━━ Records for this task ━━

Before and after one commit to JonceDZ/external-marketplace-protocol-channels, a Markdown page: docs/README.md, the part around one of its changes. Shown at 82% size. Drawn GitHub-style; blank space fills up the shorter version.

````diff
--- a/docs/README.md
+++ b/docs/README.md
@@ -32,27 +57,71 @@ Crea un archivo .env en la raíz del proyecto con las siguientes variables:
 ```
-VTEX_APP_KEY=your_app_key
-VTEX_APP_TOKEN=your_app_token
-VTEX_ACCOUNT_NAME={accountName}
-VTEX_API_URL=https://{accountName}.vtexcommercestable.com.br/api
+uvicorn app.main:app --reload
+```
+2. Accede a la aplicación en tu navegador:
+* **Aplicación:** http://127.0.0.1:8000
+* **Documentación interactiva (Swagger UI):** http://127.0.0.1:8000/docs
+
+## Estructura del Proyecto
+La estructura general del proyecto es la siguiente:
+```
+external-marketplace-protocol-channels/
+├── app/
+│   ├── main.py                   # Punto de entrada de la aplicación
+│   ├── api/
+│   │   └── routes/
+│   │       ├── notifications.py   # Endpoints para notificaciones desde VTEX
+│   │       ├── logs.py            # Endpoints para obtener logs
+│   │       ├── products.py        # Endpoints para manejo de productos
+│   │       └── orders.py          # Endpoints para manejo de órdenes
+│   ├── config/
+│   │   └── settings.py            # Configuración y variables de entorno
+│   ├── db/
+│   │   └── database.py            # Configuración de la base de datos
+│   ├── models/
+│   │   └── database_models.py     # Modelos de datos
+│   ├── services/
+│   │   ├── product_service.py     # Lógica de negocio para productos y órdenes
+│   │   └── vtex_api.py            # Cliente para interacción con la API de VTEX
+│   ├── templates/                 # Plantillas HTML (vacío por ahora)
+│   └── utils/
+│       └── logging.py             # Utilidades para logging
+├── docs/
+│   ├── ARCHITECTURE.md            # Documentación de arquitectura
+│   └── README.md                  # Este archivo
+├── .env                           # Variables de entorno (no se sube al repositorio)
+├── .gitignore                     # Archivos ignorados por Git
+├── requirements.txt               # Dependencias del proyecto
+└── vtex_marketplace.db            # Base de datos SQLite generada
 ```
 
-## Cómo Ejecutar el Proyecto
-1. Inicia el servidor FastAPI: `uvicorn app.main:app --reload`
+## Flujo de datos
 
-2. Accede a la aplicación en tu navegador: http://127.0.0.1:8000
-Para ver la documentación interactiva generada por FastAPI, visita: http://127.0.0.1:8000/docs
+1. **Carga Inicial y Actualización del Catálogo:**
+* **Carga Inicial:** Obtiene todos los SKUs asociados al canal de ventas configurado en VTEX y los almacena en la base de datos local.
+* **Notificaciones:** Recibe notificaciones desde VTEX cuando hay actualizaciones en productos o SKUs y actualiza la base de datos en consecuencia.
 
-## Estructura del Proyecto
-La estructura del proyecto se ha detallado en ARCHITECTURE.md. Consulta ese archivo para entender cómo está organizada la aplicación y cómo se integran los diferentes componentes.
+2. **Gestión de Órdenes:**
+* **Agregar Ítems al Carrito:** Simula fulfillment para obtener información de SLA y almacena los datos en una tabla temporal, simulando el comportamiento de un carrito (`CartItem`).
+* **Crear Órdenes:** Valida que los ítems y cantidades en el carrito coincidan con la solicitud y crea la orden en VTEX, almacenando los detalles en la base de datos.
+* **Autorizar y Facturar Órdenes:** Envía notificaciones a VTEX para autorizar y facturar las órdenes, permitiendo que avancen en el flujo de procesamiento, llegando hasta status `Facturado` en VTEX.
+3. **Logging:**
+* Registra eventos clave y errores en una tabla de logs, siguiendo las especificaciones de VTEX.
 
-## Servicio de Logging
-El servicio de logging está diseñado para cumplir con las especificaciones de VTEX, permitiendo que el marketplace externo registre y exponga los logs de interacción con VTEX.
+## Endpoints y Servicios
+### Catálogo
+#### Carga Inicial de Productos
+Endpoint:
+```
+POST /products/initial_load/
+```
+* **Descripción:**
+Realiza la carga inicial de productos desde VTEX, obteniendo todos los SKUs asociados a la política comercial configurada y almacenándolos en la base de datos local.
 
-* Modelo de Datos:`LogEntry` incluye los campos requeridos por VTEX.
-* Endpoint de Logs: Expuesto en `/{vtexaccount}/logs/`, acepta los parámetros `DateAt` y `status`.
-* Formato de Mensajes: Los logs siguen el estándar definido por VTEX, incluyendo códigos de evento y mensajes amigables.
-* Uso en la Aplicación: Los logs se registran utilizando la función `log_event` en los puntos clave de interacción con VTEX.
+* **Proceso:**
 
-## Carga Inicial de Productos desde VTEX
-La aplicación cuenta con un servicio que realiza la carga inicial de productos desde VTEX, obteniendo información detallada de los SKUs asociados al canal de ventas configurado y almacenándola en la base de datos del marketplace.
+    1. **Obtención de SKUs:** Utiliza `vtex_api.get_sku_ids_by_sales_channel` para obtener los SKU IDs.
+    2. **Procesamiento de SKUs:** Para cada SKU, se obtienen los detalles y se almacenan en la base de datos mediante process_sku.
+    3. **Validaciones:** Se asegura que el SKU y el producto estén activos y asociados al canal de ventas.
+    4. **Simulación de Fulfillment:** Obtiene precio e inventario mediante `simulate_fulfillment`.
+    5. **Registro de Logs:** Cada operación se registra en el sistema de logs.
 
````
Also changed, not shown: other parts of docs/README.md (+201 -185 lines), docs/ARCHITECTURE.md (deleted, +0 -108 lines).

━━━

What you are asked to do — Lines above that have "asociados": copy each of them.

Result of this exercise —
+* **Carga Inicial:** Obtiene todos los SKUs asociados al canal de ventas configurado en VTEX y los almacena en la base de datos local.
+Realiza la carga inicial de productos desde VTEX, obteniendo todos los SKUs asociados a la política comercial configurada y almacenándolos en la base de datos local.
-La aplicación cuenta con un servicio que realiza la carga inicial de productos desde VTEX, obteniendo información detallada de los SKUs asociados al canal de ventas configurado y almacenándola en la base de datos del marketplace.
+    3. **Validaciones:** Se asegura que el SKU y el producto estén activos y asociados al canal de ventas.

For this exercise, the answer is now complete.